If you have a big question mark hanging over the veracity of large parts of your game, it’s fine either to resolve it or not depending on how you want your plot to work out. But it’s ill-advised to end up in a situation where a question mark you leave hanging as a mysterious talking point is easily cleared up with the application of five seconds of rational thinking.
The Beginner’s Guide has all the hallmarks of a game about to receive Game of the Year status from everyone and their dog. It’s an accolade that seems recently to have adorned quite a few games with unconventional gameplay or storytelling – Journey and Gone Home are two examples – but it’s one which isn’t always deserved.
This game may be unconventional, but unconventional can still be unconvincing. The game runs for only an hour or so and has close to zero replay value unless you have a friend round and want to show it off. The script is well written and some of the in-universe games have a certain charm, but it’s not quite enough to justify the price tag.
If you’ve already played Flower, and Journey, and Gone Home, and Everybody’s Gone to the Rapture, and The Stanley Parable, and loved them all, The Beginner’s Guide is definitely for you.
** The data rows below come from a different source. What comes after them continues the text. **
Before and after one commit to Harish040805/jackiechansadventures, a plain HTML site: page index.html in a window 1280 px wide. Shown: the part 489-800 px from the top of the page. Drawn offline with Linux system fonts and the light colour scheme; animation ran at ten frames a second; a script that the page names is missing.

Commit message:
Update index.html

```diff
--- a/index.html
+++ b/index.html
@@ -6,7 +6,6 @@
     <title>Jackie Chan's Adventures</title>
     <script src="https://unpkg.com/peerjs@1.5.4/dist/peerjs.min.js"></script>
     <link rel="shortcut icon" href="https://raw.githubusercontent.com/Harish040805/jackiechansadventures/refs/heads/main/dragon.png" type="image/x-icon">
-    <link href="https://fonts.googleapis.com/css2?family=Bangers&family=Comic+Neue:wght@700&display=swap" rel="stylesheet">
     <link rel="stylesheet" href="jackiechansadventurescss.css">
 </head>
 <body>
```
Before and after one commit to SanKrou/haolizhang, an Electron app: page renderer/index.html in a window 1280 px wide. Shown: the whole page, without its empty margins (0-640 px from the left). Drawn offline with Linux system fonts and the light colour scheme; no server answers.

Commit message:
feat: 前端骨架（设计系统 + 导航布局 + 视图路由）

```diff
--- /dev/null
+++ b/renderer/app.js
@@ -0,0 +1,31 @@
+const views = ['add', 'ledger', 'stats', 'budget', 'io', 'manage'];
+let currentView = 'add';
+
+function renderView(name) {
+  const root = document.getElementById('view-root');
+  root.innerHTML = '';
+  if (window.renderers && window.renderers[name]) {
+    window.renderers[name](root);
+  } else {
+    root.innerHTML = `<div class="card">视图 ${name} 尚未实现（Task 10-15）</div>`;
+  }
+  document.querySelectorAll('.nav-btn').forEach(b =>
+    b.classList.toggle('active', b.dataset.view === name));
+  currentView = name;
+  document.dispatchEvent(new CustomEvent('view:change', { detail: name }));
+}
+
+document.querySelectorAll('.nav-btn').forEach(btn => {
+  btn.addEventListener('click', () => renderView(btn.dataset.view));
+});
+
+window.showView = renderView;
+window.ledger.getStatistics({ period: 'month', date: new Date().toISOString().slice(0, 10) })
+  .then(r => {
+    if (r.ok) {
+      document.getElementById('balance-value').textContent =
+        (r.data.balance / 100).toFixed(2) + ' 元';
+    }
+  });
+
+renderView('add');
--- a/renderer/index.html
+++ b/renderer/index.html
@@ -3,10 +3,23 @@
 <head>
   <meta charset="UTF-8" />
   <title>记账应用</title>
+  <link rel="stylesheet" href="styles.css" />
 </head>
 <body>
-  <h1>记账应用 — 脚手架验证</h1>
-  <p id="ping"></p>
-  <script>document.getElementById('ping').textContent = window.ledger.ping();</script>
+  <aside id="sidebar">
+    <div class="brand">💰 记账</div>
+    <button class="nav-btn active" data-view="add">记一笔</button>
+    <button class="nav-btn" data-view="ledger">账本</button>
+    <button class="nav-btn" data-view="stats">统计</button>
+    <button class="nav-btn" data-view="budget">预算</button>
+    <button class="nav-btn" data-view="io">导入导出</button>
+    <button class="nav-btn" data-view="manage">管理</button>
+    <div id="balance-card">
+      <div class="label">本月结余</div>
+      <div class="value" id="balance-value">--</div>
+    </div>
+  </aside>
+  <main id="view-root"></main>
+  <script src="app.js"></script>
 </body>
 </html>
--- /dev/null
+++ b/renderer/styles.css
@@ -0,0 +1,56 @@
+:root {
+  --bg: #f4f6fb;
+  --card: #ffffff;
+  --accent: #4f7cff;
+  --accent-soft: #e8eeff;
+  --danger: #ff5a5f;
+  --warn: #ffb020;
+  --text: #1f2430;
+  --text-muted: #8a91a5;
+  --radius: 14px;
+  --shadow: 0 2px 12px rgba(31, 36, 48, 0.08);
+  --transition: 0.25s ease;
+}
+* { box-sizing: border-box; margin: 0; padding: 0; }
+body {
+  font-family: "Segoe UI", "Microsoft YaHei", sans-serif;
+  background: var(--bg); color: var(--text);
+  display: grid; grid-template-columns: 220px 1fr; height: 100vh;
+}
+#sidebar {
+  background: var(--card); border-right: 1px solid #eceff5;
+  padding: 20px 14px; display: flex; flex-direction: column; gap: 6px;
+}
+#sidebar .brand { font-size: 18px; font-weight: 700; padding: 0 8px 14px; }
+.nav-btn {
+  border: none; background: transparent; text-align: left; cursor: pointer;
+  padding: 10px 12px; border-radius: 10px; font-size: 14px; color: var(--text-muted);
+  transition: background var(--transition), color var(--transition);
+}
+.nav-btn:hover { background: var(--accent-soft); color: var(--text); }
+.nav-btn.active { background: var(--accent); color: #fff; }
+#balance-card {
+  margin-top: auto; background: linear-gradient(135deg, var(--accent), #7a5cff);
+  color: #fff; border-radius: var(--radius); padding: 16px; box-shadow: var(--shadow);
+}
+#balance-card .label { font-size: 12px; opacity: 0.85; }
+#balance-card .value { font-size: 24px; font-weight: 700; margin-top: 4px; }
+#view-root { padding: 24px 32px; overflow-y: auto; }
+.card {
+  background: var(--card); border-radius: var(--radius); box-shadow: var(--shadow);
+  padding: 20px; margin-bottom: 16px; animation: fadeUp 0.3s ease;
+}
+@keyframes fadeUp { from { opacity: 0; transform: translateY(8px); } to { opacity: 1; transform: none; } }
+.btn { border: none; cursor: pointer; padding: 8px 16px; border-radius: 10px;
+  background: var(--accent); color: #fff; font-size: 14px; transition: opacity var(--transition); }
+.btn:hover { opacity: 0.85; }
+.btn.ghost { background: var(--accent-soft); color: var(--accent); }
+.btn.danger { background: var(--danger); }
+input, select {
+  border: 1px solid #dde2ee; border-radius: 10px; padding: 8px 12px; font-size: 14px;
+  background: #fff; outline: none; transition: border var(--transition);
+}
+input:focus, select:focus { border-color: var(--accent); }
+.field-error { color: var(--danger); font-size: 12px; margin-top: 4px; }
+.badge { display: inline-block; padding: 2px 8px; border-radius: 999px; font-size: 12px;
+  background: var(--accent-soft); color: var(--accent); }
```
But those games, flawed as some of them are, should be ahead of this on your list of priorities. Perhaps it’s another example of the internet making hype all too common and difficult to contain, but it doesn’t remotely live up to its reputation. An interesting exploration of game design and personal relationships, yes – but if you seek a monument, look elsewhere.